I was present at the September hearing in Livability Court at the request of the police to testify about the impact of pedicab operations south of Broad. I heard the testimony of the undercover police officer, as well as the operator, who clearly was touring around our neighborhood and not just answering questions from passengers he was licensed only to transport. The judge heard all the testimony and correctly imposed the fine because pedicabs are licensed only to provide transportation from Point A to B, not to tour around the historic district.
As last year's chair of the tourism committee for the Charlestowne Neighborhood Association (south of Broad), we asked the police department to enforce the ordinance prohibiting pedicabs from touring in our neighborhood.
We did this after observing repeated and obvious tours being giving in violation of the City's ordinance and after the Ansonborough and Harleston Village associations reported the same problem in their neighborhoods. We did this after many conversations with the pedicab companies by members of our committee, police and our councilman, urging compliance with the ordinance. The pedicab companies know the rules.
Unfortunately, repeated and obvious violations have continued. Our committee alone reported to the police 10 to 15 violations in the past year, in addition to reports sent by other residents. I estimate that the actual violations are at least 10 or 20 times that number. The police are unwilling to issue citations on the reports of residents and concluded that the undercover sting operation was necessary.
To illustrate the problem, in October 2013, I personally reported to the police two pedicabs riding in tandem going west on South Battery for almost a mile to the end of South Battery, where they turned back and went east for a mile on Murray Boulevard before turning north on East Bay Street for another mile and depositing their passengers above Broad. There they told me personally that they had picked up the passengers at the wharf above Broad, had given them a tour, and had then dropped them off above Broad.
For the entire mile down Murray Boulevard and East Bay, the two pedicabs did not pull over once.

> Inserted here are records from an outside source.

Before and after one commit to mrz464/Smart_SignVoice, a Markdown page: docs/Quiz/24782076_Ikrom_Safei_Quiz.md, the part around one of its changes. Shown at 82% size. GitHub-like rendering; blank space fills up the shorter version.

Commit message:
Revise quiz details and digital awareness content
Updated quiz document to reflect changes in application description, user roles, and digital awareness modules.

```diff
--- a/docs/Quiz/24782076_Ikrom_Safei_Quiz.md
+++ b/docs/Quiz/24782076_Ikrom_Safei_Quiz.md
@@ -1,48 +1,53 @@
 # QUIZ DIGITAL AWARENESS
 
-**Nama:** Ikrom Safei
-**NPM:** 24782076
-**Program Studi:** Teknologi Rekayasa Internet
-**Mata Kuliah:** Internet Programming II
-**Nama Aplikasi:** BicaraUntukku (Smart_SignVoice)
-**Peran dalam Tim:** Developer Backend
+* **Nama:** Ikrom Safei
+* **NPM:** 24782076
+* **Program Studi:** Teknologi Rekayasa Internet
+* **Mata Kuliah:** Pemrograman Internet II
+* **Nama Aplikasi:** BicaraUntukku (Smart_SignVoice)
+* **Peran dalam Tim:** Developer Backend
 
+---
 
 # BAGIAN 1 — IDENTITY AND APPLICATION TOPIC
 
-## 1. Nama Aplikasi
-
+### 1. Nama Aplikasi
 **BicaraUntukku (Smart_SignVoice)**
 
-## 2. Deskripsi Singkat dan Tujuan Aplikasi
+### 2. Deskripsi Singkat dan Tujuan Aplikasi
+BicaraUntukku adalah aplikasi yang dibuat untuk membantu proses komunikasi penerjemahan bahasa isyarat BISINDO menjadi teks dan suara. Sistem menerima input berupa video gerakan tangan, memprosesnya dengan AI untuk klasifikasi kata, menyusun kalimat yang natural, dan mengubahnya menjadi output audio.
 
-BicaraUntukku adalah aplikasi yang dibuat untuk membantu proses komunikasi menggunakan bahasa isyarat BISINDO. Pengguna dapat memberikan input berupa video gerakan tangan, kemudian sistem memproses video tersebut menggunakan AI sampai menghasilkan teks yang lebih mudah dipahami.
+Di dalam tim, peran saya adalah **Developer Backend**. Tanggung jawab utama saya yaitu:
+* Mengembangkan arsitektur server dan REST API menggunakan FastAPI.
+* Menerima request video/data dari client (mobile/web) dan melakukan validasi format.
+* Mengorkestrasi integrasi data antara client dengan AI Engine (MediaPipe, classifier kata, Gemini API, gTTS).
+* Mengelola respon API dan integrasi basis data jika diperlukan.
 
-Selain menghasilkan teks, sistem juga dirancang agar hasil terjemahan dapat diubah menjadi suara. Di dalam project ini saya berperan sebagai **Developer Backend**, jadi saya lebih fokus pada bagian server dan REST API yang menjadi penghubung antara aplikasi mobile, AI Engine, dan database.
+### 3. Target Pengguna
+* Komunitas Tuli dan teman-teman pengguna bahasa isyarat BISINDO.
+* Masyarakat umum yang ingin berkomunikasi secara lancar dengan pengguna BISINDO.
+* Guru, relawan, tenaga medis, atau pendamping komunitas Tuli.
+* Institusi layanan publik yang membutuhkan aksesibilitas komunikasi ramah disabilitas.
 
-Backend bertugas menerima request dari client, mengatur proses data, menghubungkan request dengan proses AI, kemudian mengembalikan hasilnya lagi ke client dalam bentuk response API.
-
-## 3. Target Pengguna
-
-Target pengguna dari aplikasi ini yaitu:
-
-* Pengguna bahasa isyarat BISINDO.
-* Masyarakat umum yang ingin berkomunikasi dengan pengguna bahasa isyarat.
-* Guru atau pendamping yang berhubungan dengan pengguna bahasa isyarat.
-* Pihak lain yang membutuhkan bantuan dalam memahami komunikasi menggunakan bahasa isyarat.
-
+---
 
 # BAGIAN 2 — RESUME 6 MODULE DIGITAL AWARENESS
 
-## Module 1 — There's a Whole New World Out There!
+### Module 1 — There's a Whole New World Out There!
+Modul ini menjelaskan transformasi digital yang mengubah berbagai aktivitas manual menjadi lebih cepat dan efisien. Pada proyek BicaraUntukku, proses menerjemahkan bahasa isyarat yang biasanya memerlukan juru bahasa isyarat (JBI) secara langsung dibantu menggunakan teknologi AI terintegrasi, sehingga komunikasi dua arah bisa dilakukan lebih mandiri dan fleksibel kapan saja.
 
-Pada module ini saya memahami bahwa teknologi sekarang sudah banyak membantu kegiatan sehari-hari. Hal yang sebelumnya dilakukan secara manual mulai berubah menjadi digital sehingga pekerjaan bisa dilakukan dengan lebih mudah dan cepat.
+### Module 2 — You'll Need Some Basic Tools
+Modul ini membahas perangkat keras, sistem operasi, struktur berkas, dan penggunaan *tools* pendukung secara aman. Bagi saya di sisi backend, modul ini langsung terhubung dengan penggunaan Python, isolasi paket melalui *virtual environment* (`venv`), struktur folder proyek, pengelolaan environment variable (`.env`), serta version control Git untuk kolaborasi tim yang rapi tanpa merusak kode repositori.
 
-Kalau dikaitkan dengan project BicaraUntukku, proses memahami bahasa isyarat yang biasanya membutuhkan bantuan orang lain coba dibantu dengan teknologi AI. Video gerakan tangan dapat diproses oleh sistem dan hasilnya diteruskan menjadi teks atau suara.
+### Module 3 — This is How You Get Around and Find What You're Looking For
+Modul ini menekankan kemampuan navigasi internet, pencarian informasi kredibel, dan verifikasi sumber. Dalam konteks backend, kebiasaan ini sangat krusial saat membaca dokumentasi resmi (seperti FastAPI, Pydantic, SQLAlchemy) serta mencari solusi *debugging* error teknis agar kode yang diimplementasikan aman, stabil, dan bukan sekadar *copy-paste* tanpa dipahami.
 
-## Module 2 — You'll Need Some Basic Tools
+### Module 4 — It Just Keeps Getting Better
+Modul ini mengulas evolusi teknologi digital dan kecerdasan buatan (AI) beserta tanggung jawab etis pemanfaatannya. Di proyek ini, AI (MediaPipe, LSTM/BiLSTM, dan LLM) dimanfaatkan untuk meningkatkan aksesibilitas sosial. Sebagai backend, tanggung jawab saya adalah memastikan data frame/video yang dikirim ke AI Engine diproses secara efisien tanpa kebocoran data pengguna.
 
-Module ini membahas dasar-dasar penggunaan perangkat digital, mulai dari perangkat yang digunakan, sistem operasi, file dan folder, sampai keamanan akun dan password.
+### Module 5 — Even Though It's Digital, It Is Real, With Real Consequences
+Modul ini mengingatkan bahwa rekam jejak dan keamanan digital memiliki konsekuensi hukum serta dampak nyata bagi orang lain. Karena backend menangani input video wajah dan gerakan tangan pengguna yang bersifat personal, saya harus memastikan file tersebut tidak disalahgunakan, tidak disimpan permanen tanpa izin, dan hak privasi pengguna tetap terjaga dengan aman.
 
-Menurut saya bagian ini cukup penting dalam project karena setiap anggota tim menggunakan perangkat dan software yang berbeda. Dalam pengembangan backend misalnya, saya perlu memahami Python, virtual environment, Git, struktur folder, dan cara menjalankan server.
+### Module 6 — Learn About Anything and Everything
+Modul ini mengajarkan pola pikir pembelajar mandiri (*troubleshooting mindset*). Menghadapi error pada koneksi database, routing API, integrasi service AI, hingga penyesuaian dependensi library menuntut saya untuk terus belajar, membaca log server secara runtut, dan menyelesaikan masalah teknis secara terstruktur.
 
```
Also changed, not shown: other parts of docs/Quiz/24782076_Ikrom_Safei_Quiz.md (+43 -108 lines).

Up to eight cars were backed up behind them and for over 10 minutes were unable to pass the two pedicabs, which proceeded at a slow pace. Even if the letter and opinion writers complaining of the police operation do not live downtown, they should appreciate how irritating it is to be held up in traffic by a commercial biking operation, particularly one operating illegally.
Members of our board also have witnessed pedicabs traversing White Point Garden, making illegal turns, going the wrong direction on one-way streets and otherwise acting as if they are above the law. The impolite parties are the pedicab operators who violate the law in our neighborhoods.

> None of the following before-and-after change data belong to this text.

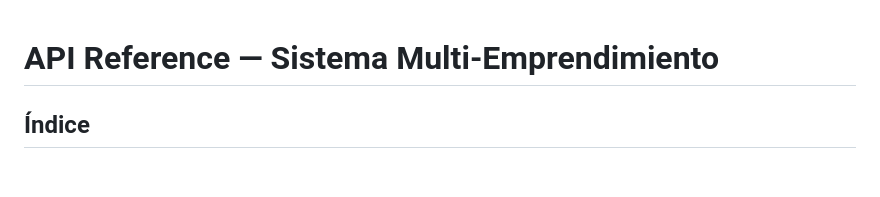
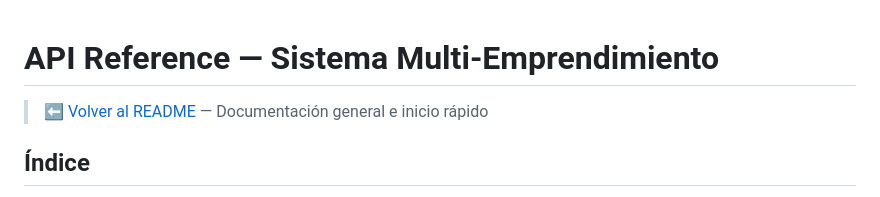
Before and after one commit to siliconvalleyar-oss/web_template_skill, a Markdown page: API.md, the part around the change. Rendered like a GitHub page; blank space fills up the shorter version.

```diff
--- a/API.md
+++ b/API.md
@@ -1,4 +1,6 @@
 # API Reference — Sistema Multi-Emprendimiento
+
+> ⬅️ [Volver al README](README.md) — Documentación general e inicio rápido
 
 ## Índice
 
```
Also changed, not shown: DEPLOY.md (+2 -0 lines), README.md (+1 -0 lines).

The police chief has told our association in the past that he went out on a limb to have the pedicabs approved for transportation only, and I am sure that he is disappointed to have to spend police resources in securing compliance, just as I am sure that the police would rather not spend resources monitoring underage drinking, loud college parties, traffic violations and meter violations.
Downtown Charleston is an open, not gated, community. The homes and residential neighborhoods in the Historic District are preserved and maintained at great private expense and are the primary draw for tourists. For that reason, we have a tourism management ordinance to ensure that neighborhood streets do not become clogged with buses, carriages and pedicabs ferrying the millions of tourists visiting Charleston and our historic neighborhoods each year. The enforcement of this ordinance is essential to mitigate the daily frustrations faced by downtown residents, office workers, parents of school children and shop patrons.
The city has to maintain the delicate balance between the interests of residents in the peaceful enjoyment of their neighborhood and commercial tourism. As part of that balance, there have to be limits on touring operations in residential neighborhoods.
When pedicabs operate in violation of our laws, they upset that delicate balance and must face the legal consequences, just as all of us do when we violate the law.
Randy Pelzer is the former chairman of the Charlestowne Neighborhood Association's committee on tourism.